Pours opaque purple/ruby; moderately aromatic with cassis, stonefruit, some heat.
Notable acidity in the taste, strong tannins, just shy of harsh (glad I decanted most of this) moderate body, stone fruit and red berries with a medium finish. Finish overshadowed at this point by semi-parching tannin.

After 1 1/2 hours in decanter: the heat in the nose is almost gone, replaced by green pepper, still has stone fruit, cassis. The tannins calmed seriously down, much more drinkable and open.

After 2 + hours in the decanter, my wife arrived at the hacienda and sampled more with me. At this point it had settled into a very drinkable, pleasant, red. The crisp acidity and balanced tannins at this point make it an almost "refreshing" red.

Had about 4 oz left in the decanter 24 hours later, did not seem substantially different from the 2 hours of decanting the night before.

Overall impression: nice, serviceable red blend, would go great with red meat/sharp, salty cheese. Definitely improves with decanting; might also be a good candidate for putting a couple years of hunker-down on.

I saw HitAnyKey42 on wine.woot! and clicked "I want one!"


quality posts: 123 Private Messages cheron98

Offer of 11/6/2011 -- Longboard Vineyards Russian River Pinot Noir - 3 Pack

This offer's pack:

kusjp092 wrote:

I was selected to rat this wine. I wrote the following prior to the woot! Coming up, so I wasn't aware of the price point beforehand. I will not be going in on this offer.

Again, I'm an Inexperienced wine drinker, so I stick to generalities when describing wine. Hopefully, you can get an idea though from my impressions. I tend to like syrah, cab sav and tempernillo, as far as reds go.

Longboard vineyards, 2009 Pinot noir, Russian river valley
Opened at 7:30
Color: Very light red, true to Pinot style
Smell: a bit of heat, Some berry coming through
First taste: very heavy fruit, not much in the way of tannins or structure
Finish: not much finish, does not linger

Not a lot of complexity, but a very drinkable wine. Definitely an every day drinker

30 mins in glass
Heat has mellowed, unfortunately, so has the fruit. Very non-descript wine.

With pepperoni & italian sausage pizza:
The heat helps the wine standup to the food.
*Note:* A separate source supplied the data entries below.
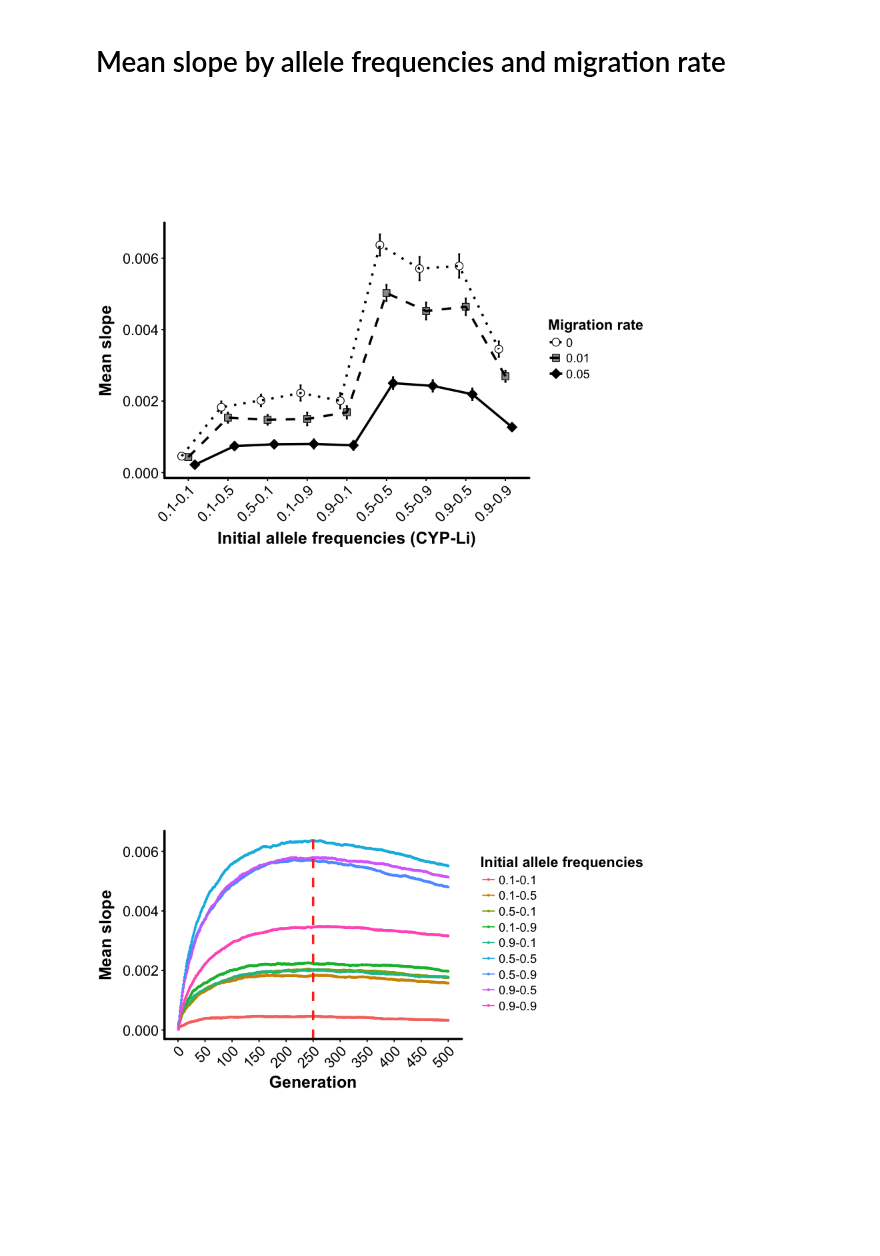
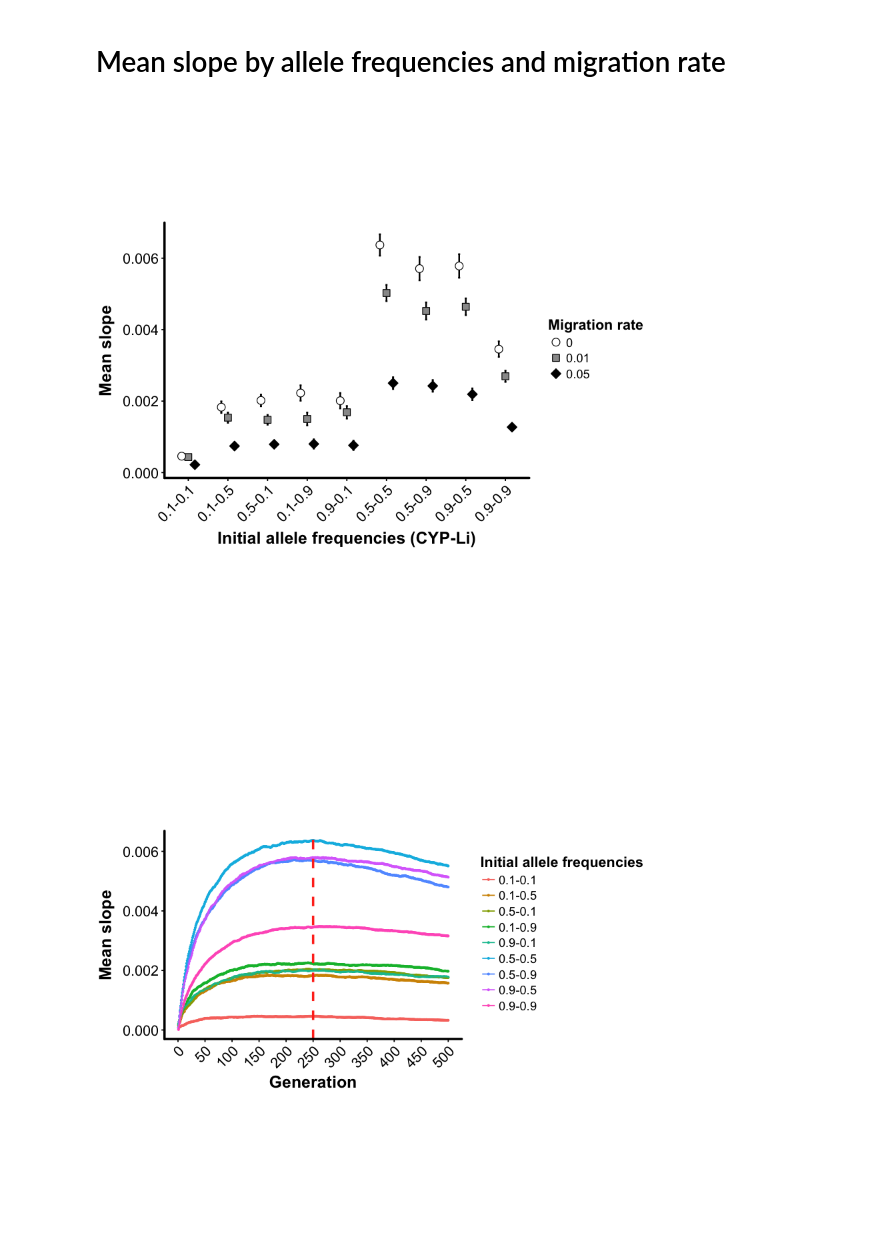
Before and after one commit to James-S-Santangelo/Simulating-Evolutionary-Clines-SEC-, a Jupyter notebook: R_Notebooks/allFill_Kvary_AlleleFreq.ipynb, the cells around one changed output. Saved outputs shown, nothing was run; the diff lists cells and outputs as text; code cells hidden in the pictures.

```diff
--- a/R_Notebooks/allFill_Kvary_AlleleFreq.ipynb
+++ b/R_Notebooks/allFill_Kvary_AlleleFreq.ipynb
@@ -121,17 +121,17 @@ ng1.45=theme(aspect.ratio=0.7,panel.background = element_blank(),
 # %%
 MeanSlope_AlleleFreq_Mig <- ggplot(MeansProps_Gen250, aes(x = factor(AlleleFreqs), y = mean, group = factor(Mig_rate))) +
     geom_errorbar(aes(ymin = mean - ci_mean, ymax = mean + ci_mean), width=0.15, size=0.7,
     position = position_dodge(width = 0.5)) +
     geom_point(size = 3, aes(fill = factor(Mig_rate), shape = factor(Mig_rate)), position = position_dodge(width = 0.5)) +
-    geom_line(size = 1, aes(linetype = factor(Mig_rate)), position = position_dodge(width = 0.5)) +
+#     geom_line(size = 1, aes(linetype = factor(Mig_rate)), position = position_dodge(width = 0.5)) +
     scale_shape_manual(labels = c("0", "0.01", "0.05"), values = c(21, 22, 23)) +
     scale_fill_manual(labels = c("0", "0.01", "0.05"), values = c("white", "grey60", "black")) +
     scale_linetype_manual(labels = c("0", "0.01", "0.05"), values = c("dotted", "dashed", "solid")) +
     ylab("Mean slope") + xlab("Initial allele frequencies (CYP-Li)") +
     labs(fill = "Migration rate", shape = "Migration rate", linetype = "Migration rate") + ng1.45
 MeanSlope_AlleleFreq_Mig
 # %% [output]
-[figure, old version]
+[figure, new version]
 # %%
 MeanSlope_byGen <- ggplot(MeansProps_NoMig, aes(x = seq, y = mean, group = AlleleFreqs, color = AlleleFreqs)) +
     ylab("Mean slope") + xlab("Generation") + geom_point(size = 0.5, aes(color = AlleleFreqs)) +
```
Also changed, not shown: parts of 4 cells of this notebook.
This wine may be better suited as a pairing with a nice spicy main course.

An hour in glass
Heat continues to mellow. Fruit has continued to come through.

Two hours in bottle:
Continues to soften, easy drinking fruity Pinot now.

This is a solid every day drinking wine. I would say a good $8-$10 bottle. Probably an 82 or so on a ratings scale. Delivers the fruit without much noise.

evillica wrote:


sorry for the lateness of my rat! the 4-day old newborn in my house has given me very little time to sit down and evaluate, so here she goes:

pop and pour:
nice label, cork was a little brittle pulling out of the bottle. using the pinot/nebbiolo
glasses for this one. pours out the color of strawberry jello. slight wiff of booze with
berries and cedar box? definite red cherry taste. not a lot of complexity, but highly

one hour later:
light and enjoyable quaffer. gonna pair this with leftover veggie lasagna and mac n' cheese, pairs okay-- maybe too spicy for the tomato sauce. i can see this going with a fatty salmon or sweet scallop.

smell is definitely more woodsy and spicy that fruity. drink is very smooth, but doesn't have a sharp acidity. strong red cherry flavor.

i'll post more if i can later tonight... cheers!

edit: *gulp* finishing the bottle. a pleasant spicyness, with a cleansing but not too strong acidity. cherry flavors throughout, but slightly one-dimensional. in the end, a good Pinot which i would rank JUST below the d'onstspille on the QPR ratio. thanks again for letting me rat!

NOTE: There has not been any rattage since this one. What up, WD?

I saw HitAnyKey42 on wine.woot! and clicked "I want one!"